------ Source records ------

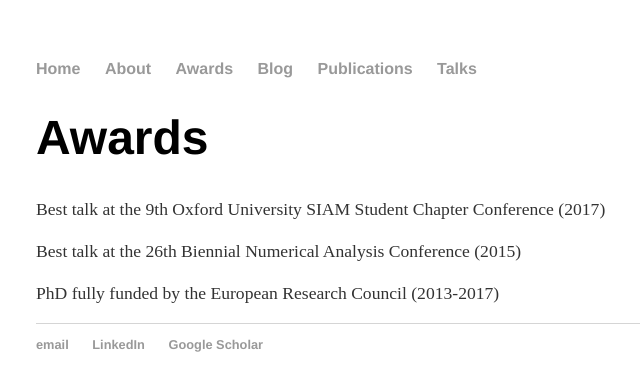
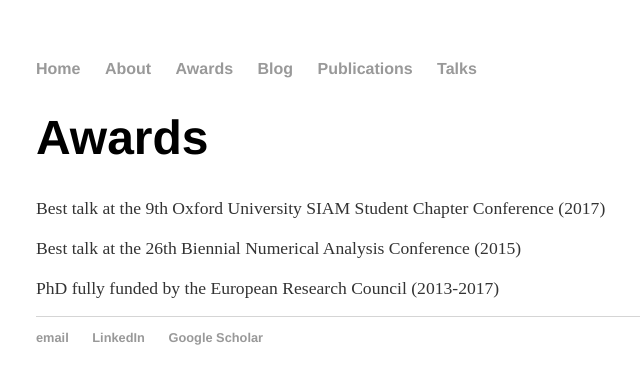
Before and after one commit to Hadrien-Montanelli/Hadrien-Montanelli.github.io, a Jekyll site: the page built from awards/index.html, in a window 1280 px wide. Shown: the top 391 px of the page, without its empty margins (156-796 px from the left). Built offline with Jekyll 4.4.1, drawn with Linux system fonts in a browser that asks for light colours.

Commit message:
Update main.css

```diff
--- a/css/main.css
+++ b/css/main.css
@@ -25,7 +25,7 @@ h1 {
 }
 p {
     font-size: 1.1em;
-    line-height: 1.375em;
+    line-height: 1.25em;
     color: #333;
 }
 footer {
```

------

Exercise instructions. Copy each line of the data that includes the word "main".

Reply.
Update main.css
--- a/css/main.css
+++ b/css/main.css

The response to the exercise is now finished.